Hurricane Idalia made landfall in the Big Bend area of Florida at 7:45 a.m. today after strengthening into a Category 3 storm in the Gulf of Mexico.
Florida’s coastal residents were anticipating a surge of flood waters of up to 16 feet, with warnings posted from Sarasota to Apalachicola Bay, reported Reuters.
“We fear that residents will walk outside, see it’s sunny outside and think everything’s fine. But there’s more water coming,” said Rob Herrin, Hillsborough County Fire Rescue spokesperson, as CNN reported. “There’s still so many hazards after the winds and rains have cleared.”
When Idalia made landfall sustained winds were 125 miles per hour, making it the strongest hurricane to hit Big Bend since records started in 1851, The Weather Channel said.
Idalia made landfall in Taylor County at Keaton Beach this morning at 7:45 a.m., reported Reuters. Waters had reached eight feet at a monitoring station in Steinhatchee, two feet higher than the flood stage of six feet.
“Folks, this storm is not over. If you are in a safe location, please remain there,” said Emergency Management Director Timothy Dudley, pointing out that the cresting of local waterways would occur with high tide at 2:30 p.m., as Reuters reported.
Officials said there was widespread flooding and damage in Hillsborough County, an area with 1.5 million residents.
By 11 o’clock this morning, Idalia’s maximum sustained winds had lowered to 90 miles per hour, making the storm a Category 1 hurricane as it moved into Georgia and South Carolina, where hurricane warnings and other storm advisories have been issued.
“Idalia is likely to still be a hurricane while moving across southern Georgia, and possibly when it reaches the coast of Georgia or southern South Carolina late today,” the hurricane center said today, as reported by CNN.

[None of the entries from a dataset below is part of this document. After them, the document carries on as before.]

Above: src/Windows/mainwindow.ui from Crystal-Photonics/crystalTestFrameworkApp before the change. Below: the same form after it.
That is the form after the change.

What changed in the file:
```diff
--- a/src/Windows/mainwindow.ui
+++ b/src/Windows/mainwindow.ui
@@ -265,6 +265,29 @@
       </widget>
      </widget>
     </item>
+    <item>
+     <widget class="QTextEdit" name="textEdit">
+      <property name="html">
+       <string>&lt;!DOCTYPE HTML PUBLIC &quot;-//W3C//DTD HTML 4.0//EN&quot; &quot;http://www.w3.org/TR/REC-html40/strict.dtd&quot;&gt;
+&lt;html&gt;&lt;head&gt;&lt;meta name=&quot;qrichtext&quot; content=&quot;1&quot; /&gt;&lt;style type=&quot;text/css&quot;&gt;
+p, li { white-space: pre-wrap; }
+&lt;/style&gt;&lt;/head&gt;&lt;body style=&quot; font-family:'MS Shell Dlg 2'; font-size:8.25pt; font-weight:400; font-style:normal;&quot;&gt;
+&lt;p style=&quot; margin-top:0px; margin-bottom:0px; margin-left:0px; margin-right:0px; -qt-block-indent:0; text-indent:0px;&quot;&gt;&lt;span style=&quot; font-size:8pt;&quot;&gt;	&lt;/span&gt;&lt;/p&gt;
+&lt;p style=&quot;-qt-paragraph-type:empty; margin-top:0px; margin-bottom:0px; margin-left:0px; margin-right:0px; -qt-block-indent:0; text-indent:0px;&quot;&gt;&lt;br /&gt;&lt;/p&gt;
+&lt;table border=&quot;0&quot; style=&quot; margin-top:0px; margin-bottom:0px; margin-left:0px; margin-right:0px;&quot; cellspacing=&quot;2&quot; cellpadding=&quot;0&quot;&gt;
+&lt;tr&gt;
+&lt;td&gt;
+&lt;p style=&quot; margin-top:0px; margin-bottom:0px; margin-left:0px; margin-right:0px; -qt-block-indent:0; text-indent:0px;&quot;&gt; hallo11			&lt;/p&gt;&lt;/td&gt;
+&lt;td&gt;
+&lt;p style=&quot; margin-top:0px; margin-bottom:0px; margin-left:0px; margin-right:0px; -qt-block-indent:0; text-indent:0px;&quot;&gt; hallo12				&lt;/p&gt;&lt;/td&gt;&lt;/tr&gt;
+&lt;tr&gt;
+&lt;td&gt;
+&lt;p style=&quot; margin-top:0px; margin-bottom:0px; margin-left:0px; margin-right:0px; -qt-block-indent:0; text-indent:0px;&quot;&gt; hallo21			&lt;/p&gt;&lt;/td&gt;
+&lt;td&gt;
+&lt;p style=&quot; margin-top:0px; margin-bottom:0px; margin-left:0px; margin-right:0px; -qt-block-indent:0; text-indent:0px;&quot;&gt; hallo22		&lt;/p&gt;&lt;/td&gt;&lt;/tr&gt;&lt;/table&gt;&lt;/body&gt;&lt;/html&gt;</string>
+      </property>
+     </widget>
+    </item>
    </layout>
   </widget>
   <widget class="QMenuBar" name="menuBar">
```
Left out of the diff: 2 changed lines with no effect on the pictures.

More than 272,000 residences and businesses were experiencing power outages in Florida, according to PowerOutage.us.
Four to eight inches of rain could pummel the region through tomorrow, with some isolated places experiencing up to a foot of rain, warned the hurricane center, as Reuters reported.

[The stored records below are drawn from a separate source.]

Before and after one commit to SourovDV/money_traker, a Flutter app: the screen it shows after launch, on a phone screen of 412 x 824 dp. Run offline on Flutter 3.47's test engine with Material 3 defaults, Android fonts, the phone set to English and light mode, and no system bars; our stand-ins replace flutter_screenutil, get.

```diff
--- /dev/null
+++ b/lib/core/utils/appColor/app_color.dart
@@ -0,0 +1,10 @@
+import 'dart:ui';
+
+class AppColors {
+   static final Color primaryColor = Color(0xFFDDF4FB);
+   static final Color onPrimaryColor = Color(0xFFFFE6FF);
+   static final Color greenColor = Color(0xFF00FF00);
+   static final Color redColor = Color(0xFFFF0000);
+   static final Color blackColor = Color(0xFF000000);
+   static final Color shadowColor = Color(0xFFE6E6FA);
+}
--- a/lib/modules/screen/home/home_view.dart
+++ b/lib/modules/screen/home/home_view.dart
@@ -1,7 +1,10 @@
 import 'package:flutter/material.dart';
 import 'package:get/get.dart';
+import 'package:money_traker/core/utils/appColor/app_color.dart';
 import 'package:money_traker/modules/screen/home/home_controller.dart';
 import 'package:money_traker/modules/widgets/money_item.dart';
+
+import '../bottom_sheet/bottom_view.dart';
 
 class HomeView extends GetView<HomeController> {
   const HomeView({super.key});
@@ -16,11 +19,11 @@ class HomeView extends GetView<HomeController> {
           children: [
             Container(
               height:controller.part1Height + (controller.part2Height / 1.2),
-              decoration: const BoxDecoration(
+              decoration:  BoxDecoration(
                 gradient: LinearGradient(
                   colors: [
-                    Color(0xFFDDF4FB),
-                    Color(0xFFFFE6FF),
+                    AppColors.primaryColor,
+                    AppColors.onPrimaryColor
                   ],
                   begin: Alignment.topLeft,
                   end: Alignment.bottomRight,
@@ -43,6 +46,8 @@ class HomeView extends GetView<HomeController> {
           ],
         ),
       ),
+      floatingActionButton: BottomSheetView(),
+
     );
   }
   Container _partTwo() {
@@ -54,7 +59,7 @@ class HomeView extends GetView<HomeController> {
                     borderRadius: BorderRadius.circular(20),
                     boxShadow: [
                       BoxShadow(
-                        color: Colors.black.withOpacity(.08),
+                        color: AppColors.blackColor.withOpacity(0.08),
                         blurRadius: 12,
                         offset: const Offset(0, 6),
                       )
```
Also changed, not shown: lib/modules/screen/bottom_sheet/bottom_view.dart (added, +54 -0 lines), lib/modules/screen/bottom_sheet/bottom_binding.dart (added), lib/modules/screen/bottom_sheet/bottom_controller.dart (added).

“Time will tell on how bad it is… and we could have more” storms, said Deanne Criswell, administrator of the U.S. Federal Emergency Management Agency, as reported by Reuters. Criswell added that it has already been “a very active hurricane season.”

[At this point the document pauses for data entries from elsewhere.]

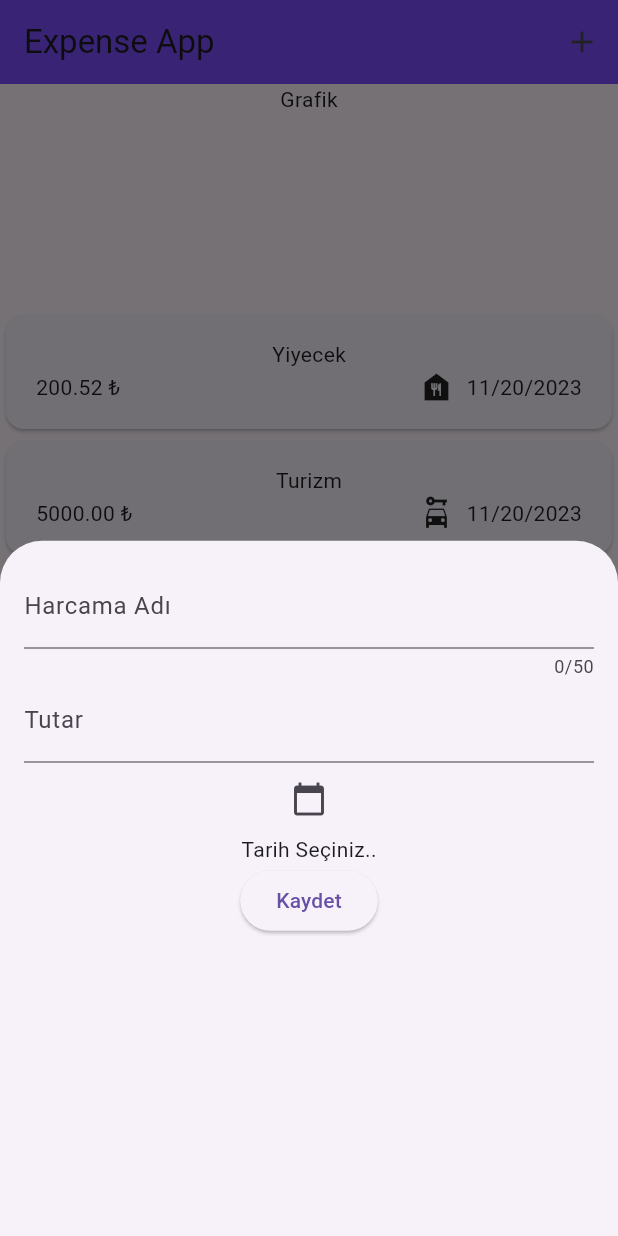
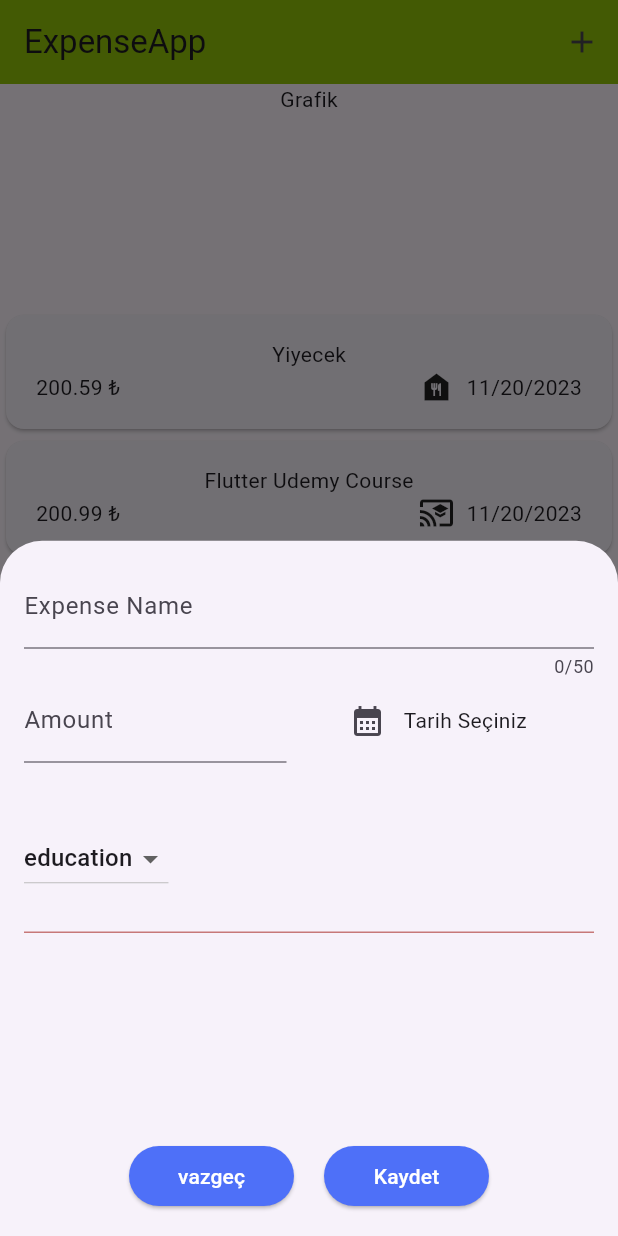
Before and after one commit to beyzaerten/expenseapp, a Flutter app: the screen it shows after launch, after a tap on the "add" icon, on a phone screen of 412 x 824 dp. Run offline on Flutter 3.47's test engine with Material 2 defaults, Android fonts, the phone set to English and light mode, and no system bars.

Commit message:
workshop 16.11.2023

```diff
--- a/lib/models/expense.dart
+++ b/lib/models/expense.dart
@@ -1,19 +1,17 @@
-// identifier => kimlik belirleyici (id)
-
-import 'package:flutter/foundation.dart';
+// expense.dart
 import 'package:flutter/material.dart';
+import 'package:uuid/uuid.dart';
 import 'package:intl/intl.dart';
-import 'package:uuid/uuid.dart';
 
 const uuid = Uuid();
 
 enum Category { food, education, travel, work }
 
 const categoryIcons = {
-  Category.food: Icons.food_bank,
+  Category.food: Icons.food_bank_sharp,
   Category.education: Icons.cast_for_education,
-  Category.travel: Icons.car_rental,
-  Category.work: Icons.business
+  Category.work: Icons.car_rental,
+  Category.travel: Icons.card_travel,
 };
 
 class Expense {
@@ -23,27 +21,27 @@ class Expense {
       required this.date,
       required this.category})
       : id = uuid.v4();
-  // ctor'da bir değeri almak yerine değer atamak
-
   final String id;
   final String name;
   final double price;
   final DateTime date;
   final Category category;
 
-  // getter method => bir değişken gibi davranır
-  // setter method => bir değişkenin değerini değiştiren method
-
   String get formattedDate {
     var formatter = DateFormat.yMd();
     return formatter.format(date);
   }
-}
-// e31d96a6-f15e-4787-ad2d-9d3965218523, Yemek, 50
-// a975e32a-999b-47ac-ae73-929a66dd216c, Yemek, 50
-// 28386049-6721-4bcb-adda-061a02020a42, Yemek, 50
-// uuid , guid =>
-// flutter'a paket ekleme
+} // dummy data
 
-// Enums
-// Enumerated Type
+final List<Expense> expenses = [
+  Expense(
+      name: "Yiyecek",
+      price: 200.59,
+      date: DateTime.now(),
+      category: Category.food),
+  Expense(
+      name: "Flutter Udemy Course",
+      price: 200.99,
+      date: DateTime.now(),
+      category: Category.education),
+]; // firebase,veritabanı
--- a/lib/pages/expense_list.dart
+++ b/lib/pages/expense_list.dart
@@ -10,25 +10,6 @@ class ExpenseList extends StatefulWidget {
 }
 
 class _ExpenseListState extends State<ExpenseList> {
-  // dummy data
-  final List<Expense> expenses = [
-    Expense(
-        name: "Yiyecek",
-        price: 200.524,
-        date: DateTime.now(),
-        category: Category.food),
-    Expense(
-        name: "Turizm",
-        price: 5000,
-        date: DateTime.now(),
-        category: Category.travel),
-    Expense(
-        name: "Flutter Udemy Course",
-        price: 200,
-        date: DateTime.now(),
-        category: Category.education),
-  ]; // firebase,veritabanı
-
   @override
   Widget build(BuildContext context) {
     return Center(
@@ -53,4 +34,3 @@ class _ExpenseListState extends State<ExpenseList> {
     );
   }
 }
-// Topbar eklemek vs..
--- a/lib/pages/main_page.dart
+++ b/lib/pages/main_page.dart
@@ -1,21 +1,37 @@
+import 'package:expenseapp/models/expense.dart';
 import 'package:expenseapp/pages/expense_list.dart';
 import 'package:expenseapp/widgets/new_expense.dart';
 import 'package:flutter/material.dart';
 
-class MainPage extends StatelessWidget {
+class MainPage extends StatefulWidget {
   const MainPage({Key? key}) : super(key: key);
+
+  @override
+  _MainPageState createState() => _MainPageState();
+}
+
+class _MainPageState extends State<MainPage> {
+  void addNewExpenseList(Expense newAddlistExpense) {
+    setState(() {
+      // listeye yeni veri eklemek
+      expenses.add(newAddlistExpense);
+    });
+  }
 
   @override
   Widget build(BuildContext context) {
     return Scaffold(
       appBar: AppBar(
-        backgroundColor: Colors.deepPurpleAccent,
-        title: const Text("Expense App"),
+        backgroundColor: const Color.fromARGB(255, 146, 196, 9),
+        title: const Text("ExpenseApp"),
         actions: [
           IconButton(
               onPressed: () {
                 showModalBottomSheet(
-                    context: context, builder: (ctx) => NewExpense());
+                    context: context,
+                    builder: (ctx) => NewExpense(
+                          addExpenseList: addNewExpenseList,
+                        ));
               },
               icon: const Icon(Icons.add)),
         ],
--- a/lib/widgets/expense_item.dart
+++ b/lib/widgets/expense_item.dart
@@ -1,7 +1,6 @@
 import 'package:expenseapp/models/expense.dart';
 import 'package:flutter/material.dart';
 
-// 10:05
 class ExpenseItem extends StatelessWidget {
   const ExpenseItem(this.expense, {Key? key}) : super(key: key);
   final Expense expense;
@@ -16,8 +15,7 @@ class ExpenseItem extends StatelessWidget {
             Text(expense.name),
             Row(
               children: [
-                // String Interpolation
-                Text("${expense.price.toStringAsFixed(2)} ₺"), // Alt GR + T
+                Text("${expense.price.toStringAsFixed(2)} ₺"),
                 const Spacer(),
                 Icon(categoryIcons[expense.category]),
                 const SizedBox(width: 8),
--- a/lib/widgets/new_expense.dart
+++ b/lib/widgets/new_expense.dart
@@ -1,18 +1,91 @@
+import 'package:expenseapp/models/expense.dart';
 import 'package:flutter/material.dart';
 import 'package:intl/intl.dart';
 
 class NewExpense extends StatefulWidget {
-  const NewExpense({Key? key}) : super(key: key);
+  const NewExpense({Key? key, required this.addExpenseList}) : super(key: key);
 
+  final Function(Expense) addExpenseList;
   @override
   _NewExpenseState createState() => _NewExpenseState();
 }
 
 class _NewExpenseState extends State<NewExpense> {
-  // Controller
   final _nameController = TextEditingController();
   final _amountController = TextEditingController();
-  DateTime? _selectedDate; // Seçilen tarihi saklamak için değişken
+  DateTime? _selectedDate;
+  Category _selectedCategory = Category.education;
+
+  void _openDatePicker() async {
+    DateTime now = DateTime.now();
+    DateTime oneyearsago = DateTime(now.year - 10, now.month, now.day);
+
+    // showDatePicker(
+    //         context: context,
+    //         initialDate: now,
+    //         firstDate: oneyearsago,
+    //         lastDate: now)
+    //     .then((value) {
+    //   print(value);
+
+    DateTime? selectedDate = await showDatePicker(
+        context: context,
+        initialDate: _selectedDate == null ? now : _selectedDate!,
+        firstDate: oneyearsago,
+        lastDate: now);
+
+    setState(() {
+      _selectedDate = selectedDate;
+    });
+    print("26. satır çalıştı");
+  }
+
+  //   //await showDatePicker(
+  //      // context: context,
+  //       initialDate: now,
+  //       firstDate: oneyearsago,
+  //       lastDate: now);
+
+  //   print("26. satır çalıştı");
+  // }
+
+  void _addNewExpense() {
+    final amount = double.tryParse(_amountController.text);
+    if (amount == null ||
+        amount < 0 ||
+        _nameController.text.isEmpty ||
+        _selectedDate == null) {
+      showDialog(
+          context: context,
+          builder: (ctx) {
+            return AlertDialog(
+              title: const Text("validation error"),
+              content: const Text("please fill all blank areas"),
+              actions: [
+                TextButton(
+                    onPressed: () {
+                      Navigator.pop(ctx);
+                    },
+                    child: const Text("okay "))
+              ],
+            );
+          });
+    } else {
+      // valid bir değer
+      // listeye ekleme yapılması gereken nokta..
+
+      // Listeye eklenecek veriler kullanıcıdan alındı
+      Expense newExpense = Expense(
+          name: _nameController.text,
+          price: amount,
+          date: _selectedDate!,
+          category: _selectedCategory);
+
+      widget.addExpenseList(newExpense);
+
+      Navigator.pop(context);
+    }
+  }
 
   @override
   Widget build(BuildContext context) {
@@ -23,54 +96,94 @@ class _NewExpenseState extends State<NewExpense> {
           TextField(
             controller: _nameController,
             maxLength: 50,
-            decoration: const InputDecoration(labelText: "Harcama Adı"),
+            decoration: const InputDecoration(label: Text("Expense Name")),
           ),
-          TextField(
-            controller: _amountController,
-            keyboardType: TextInputType.number,
-            decoration: const InputDecoration(
-              labelText: "Tutar",
-              prefixText: "₺",
-            ),
+          Row(
+            children: newMethod,
           ),
-          IconButton(
-            onPressed: () async {
-              // Tarih seçiciyi göster ve kullanıcının bir tarih seçmesini bekle
-              DateTime? pickedDate = await showDatePicker(
-                context: context,
-                initialDate: DateTime.now(),
-                firstDate: DateTime(2000),
-                lastDate: DateTime(2101),
-              );
-
-              // Kullanıcı bir tarih seçtiyse seçilen tarihi güncelle
-              if (pickedDate != null && pickedDate != _selectedDate) {
-                setState(() {
-                  _selectedDate = pickedDate;
-                });
-              }
-            },
-            icon: const Icon(Icons.calendar_today),
+          const SizedBox(
+            height: 40,
           ),
-          Text(
-            _selectedDate == null
-                ? "Tarih Seçiniz.."
-                : "Seçilen Tarih: ${DateFormat('dd/MM/yyyy').format(_selectedDate!)}",
+          Row(
+            children: [
+              DropdownButton(
+                  value: _selectedCategory,
+                  items: Category.values.map((category) {
+                    return DropdownMenuItem(
+                        value: category, child: Text(category.name.toString()));
+                  }).toList(),
+                  onChanged: (value) {
+                    setState(() {
+                      if (value != null) _selectedCategory = value;
+                    });
+                  })
+            ],
           ),
-          ElevatedButton(
-            onPressed: () {
-              // Buton basımını işle, _selectedDate'i gerektiği gibi kullanın
-              if (_selectedDate != null) {
-                print("Kayıt başarılı: ${_nameController.text}");
-                print("Seçilen Tarih: ${DateFormat('dd/MM/yyyy').format(_selectedDate!)}");
-              } else {
-                print("Lütfen bir tarih seçin.");
-              }
-            },
-            child: const Text("Kaydet"),
+          const Divider(
+            height: 50,
+            thickness: 1,
+            color: Color.fromARGB(255, 199, 120, 120),
           ),
+          const Spacer(),
+          Row(
+            mainAxisAlignment: MainAxisAlignment.center,
+            children: [
+              ElevatedButton(
+                  style: ElevatedButton.styleFrom(
+                    backgroundColor: const Color.fromARGB(255, 78, 112, 248),
+                    foregroundColor: Colors.white,
+                    fixedSize: const Size(110, 35),
+                  ),
+                  onPressed: () {
+                    Navigator.pop(context);
+                  },
+                  child: const Text("vazgeç")),
+              const SizedBox(
+                width: 20,
+              ),
+              ElevatedButton(
+                  style: ElevatedButton.styleFrom(
+                    backgroundColor: const Color.fromARGB(255, 78, 112, 248),
+                    foregroundColor: Colors.white,
+                    fixedSize: const Size(110, 35),
+                  ),
+                  onPressed: () {
+                    _addNewExpense();
+                  },
+                  child: const Text("Kaydet")),
+            ],
+          )
         ],
       ),
     );
   }
+
+  List<Widget> get newMethod {
+    return [
+      Expanded(
+        child: TextField(
+          controller: _amountController,
+          keyboardType: TextInputType.number,
+          decoration:
+              const InputDecoration(label: Text("Amount"), prefixText: "₺"),
+        ),
+      ),
+      const SizedBox(
+        width: 30,
+      ),
+      Expanded(
+        child: Row(
+          children: [
+            IconButton(
+              onPressed: () => _openDatePicker(),
+              icon: const Icon(Icons.calendar_month),
+            ),
+            Text(_selectedDate == null
+                ? "Tarih Seçiniz"
+                : DateFormat.yMd().format(_selectedDate!)),
+          ],
+        ),
+      ),
+    ];
+  }
 }
```
Also changed, not shown: lib/main.dart (+2 -6 lines).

Florida has now had four major hurricanes in the last seven years, including last year’s Ian, Michael in 2018 and Irma in 2017.